In the last couple of decades or so, the online world has become an inevitable part of our reality. Although the internet has been more closely associated with personal use and social media networks in the past, it has also become an integral part of work culture. Businesses worldwide greatly depend on the internet for both networking and exposure – be it through websites or social media networks.
That being said, online work culture has bloomed in recent years – so much so that there are even many businesses that have opted for remote work environments that operate solely online, without having a physical office space. In Egypt particularly, data obtained from wuzzuf.net (an online platform that presents job listings) showed that there has been a 124 percent increase in the number of remote work job postings in 2016-2017, as well as a 144 percent increase in employees applying for remote work opportunities.
In addition to this, according to Global Workplace Analytics, the number of people who work from home has increased by 140 percent since 2005. With these statistics in mind, and given the fact that most businesses and companies around the world have now been forced to adopt a new kind of online work culture as a result of the current COVID-19 (coronavirus) pandemic, the general effectiveness of online work culture is worth looking into.
Shifting work online amidst a global pandemic
Ever since COVID-19 has been declared a global pandemic, most businesses – both small and large – and companies around the world have been forced to work remotely and adopt a new online work model. In fact, according to CNN Business and Business Insider, even companies such as Google, Facebook and Amazon have all encouraged employees to work from home. This has also been implemented in Egypt, with bigger companies such as Dell EMC, Unilever and KarmSolar also shifting most of their work online, having employees work from home and conducting meetings over video conferences. KarmSolar even released a post on their Facebook page on March 23 showcasing how they have been successfully working from home for over a week thus far.
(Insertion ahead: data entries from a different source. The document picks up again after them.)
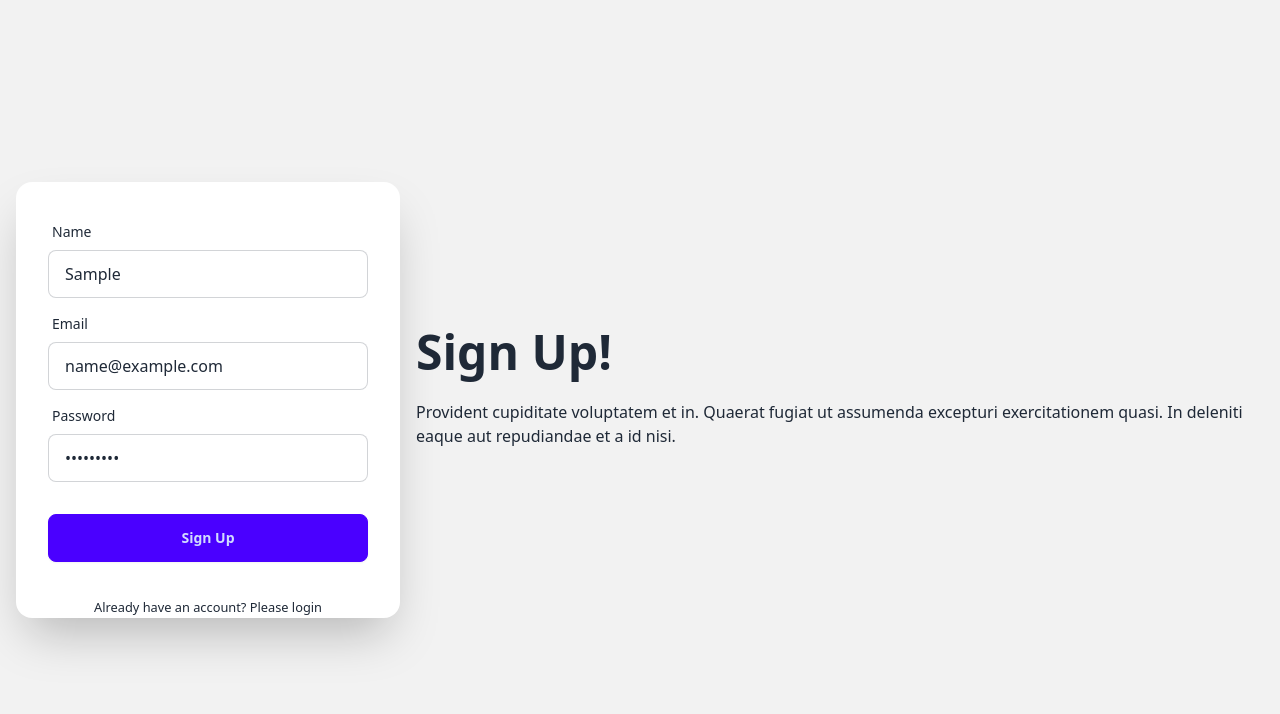
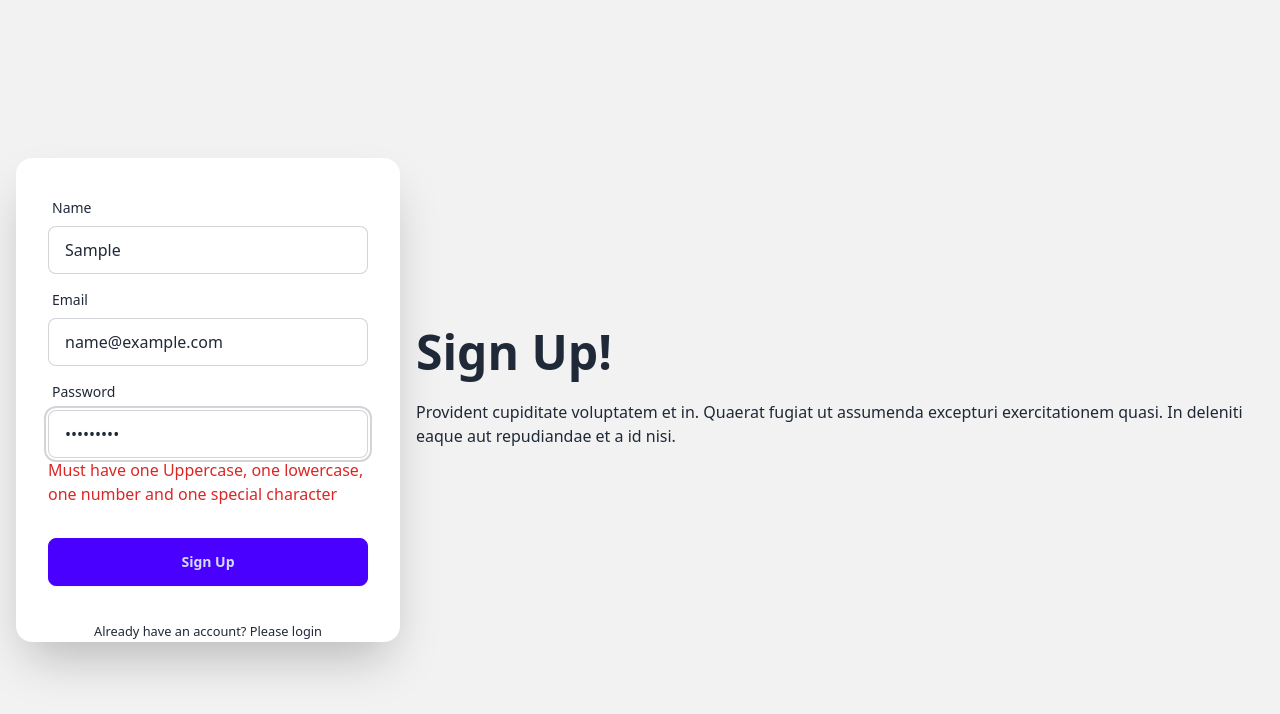
Before and after one commit to Md-Ashikur-Rahman-Ashik/Final-Project, a React app in the folder project-client/: page /signup in a window 1280 px wide. Both pictures are taken after typing "Sample", "name@example.com", "Sample123" into the empty fields and a click on the input "Sign Up". Shown: the top 714 px of the page. Built offline with nearby package versions, Linux system fonts and the light colour scheme; no server answers; the HTML template or start-up script is replaced by a standard one.

Commit message:
Used regex in validating react hook form

```diff
--- a/project-client/src/pages/Login/Login.jsx
+++ b/project-client/src/pages/Login/Login.jsx
@@ -6,6 +6,7 @@ import {
 } from "react-simple-captcha";
 import { AuthContext } from "../../providers/AuthProvider";
 import { Link } from "react-router-dom";
+import { Helmet } from "react-helmet-async";
 
 const Login = () => {
   const captchaRef = useRef(null);
@@ -43,6 +44,9 @@ const Login = () => {
 
   return (
     <div className="hero min-h-screen bg-base-200">
+      <Helmet>
+        <title>Bistro Boss | Login</title>
+      </Helmet>
       <div className="hero-content flex-col lg:flex-row">
         <div className="text-center md:w-1/2 lg:text-left">
           <h1 className="text-5xl font-bold">Login now!</h1>
--- a/project-client/src/pages/SignUp/SignUp.jsx
+++ b/project-client/src/pages/SignUp/SignUp.jsx
@@ -1,5 +1,8 @@
+import { useContext } from "react";
+import { Helmet } from "react-helmet-async";
 import { useForm } from "react-hook-form";
 import { Link } from "react-router-dom";
+import { AuthContext } from "../../providers/AuthProvider";
 
 const SignUp = () => {
   const {
@@ -7,10 +10,21 @@ const SignUp = () => {
     handleSubmit,
     formState: { errors },
   } = useForm();
-  const onSubmit = (data) => console.log(data);
+
+  const { createUser } = useContext(AuthContext);
+
+  const onSubmit = (data) => {
+    console.log(data);
+    createUser(data.email, data.password)
+      .then((res) => console.log(res.user))
+      .catch((error) => console.error(error));
+  };
 
   return (
     <div className="hero min-h-screen bg-base-200">
+      <Helmet>
+        <title>Bistro Boss | Sign Up</title>
+      </Helmet>
       <div className="hero-content flex-col lg:flex-row-reverse">
         <div className="text-center lg:text-left">
           <h1 className="text-5xl font-bold">Sign Up!</h1>
@@ -60,12 +74,29 @@ const SignUp = () => {
                   required: true,
                   minLength: 6,
                   maxLength: 20,
+                  pattern: /(?=.*[A-Z])(?=.*[!@#$&*])(?=.*[0-9])(?=.*[a-z])/,
                 })}
                 placeholder="Password"
                 className="input input-bordered"
               />
-              {errors.password && (
+              {errors.password?.type === "required" && (
                 <span className="text-red-600">Password is required</span>
+              )}
+              {errors.password?.type === "minLength" && (
+                <span className="text-red-600">
+                  Minimum 6 character required
+                </span>
+              )}
+              {errors.password?.type === "maxLength" && (
+                <span className="text-red-600">
+                  Maximum 20 character is allowed
+                </span>
+              )}
+              {errors.password?.type === "pattern" && (
+                <span className="text-red-600">
+                  Must have one Uppercase, one lowercase, one number and one
+                  special character
+                </span>
               )}
             </div>
             <div className="form-control mt-6">
```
While – according to Owl Labs – 44 percent of companies around the world around the world don’t allow remote work at all, now more than ever the question grows as to why most businesses cannot be more lenient towards virtual and remote work. Although it is understandable that physical presence is essential – and perhaps more efficient – for most workplaces, now that there is no other option than communicating virtually through various social media platforms and video/call conference applications such as Zoom, it goes to show that perhaps more can be done online than we previously thought.
Emails are all of a sudden more efficient than we had realized, video conferences are an acceptable way to conduct meetings in a way that would suit most people’s schedules, and working in the solitude of one’s home has all of a sudden increased productivity for some. There are undoubtedly various benefits to remote work that are, all of a sudden, being brought to light.
What is most noteworthy from all this, however, is the way in which various businesses have innovatively adapted to the situation at hand and creatively leveraged off of the online world for their benefit – which has particularly been the case with smaller businesses. In Egypt, for example, small businesses such as those that provide group workshops or classes (which rely heavily on physical presence) such as Pole Fit Egypt (PFE – a local fitness hub that provides both group and private classes), have created a series of online classes people can follow at home.
Another example of how local businesses have adapted to online or virtual work is evident in the way various creative advertising and digital agencies have been flexing their muscles in the midst of all this. Both Kijamii and Kairo for Ideas for example, have released creative videos showcasing how their employees have been continuing to carry out their various duties from home; Kijamii also released a series of visuals that showcase how their employees have been working from home prior to the video.
Online work aspects most businesses can afford to keep down the line
While shifting to online work models has proved to be successful in some fronts, it has also made us realize the necessity of physical presence and networking. Perhaps businesses’ biggest takeaway from all this can be the fact that they can generally afford to adopt a slightly more lenient or flexible work culture.
Complete remote or online work culture may not be feasible for many businesses; however, with the increasingly alarming rate of burnout that has been dominating various employees in recent years, perhaps this forced shift can act as a wake-up call that leniency at work with employees can go a long way and ultimately improve efficiency for both employer and employee.
Businesses and employers can generally be more lenient with working hours, they can offer work from home once a week, and more meetings can be conducted online. Ultimately, this is an opportunity for businesses and companies worldwide to re-think their work model and adopt a work culture that can perhaps improve efficiency even further than what was previously thought.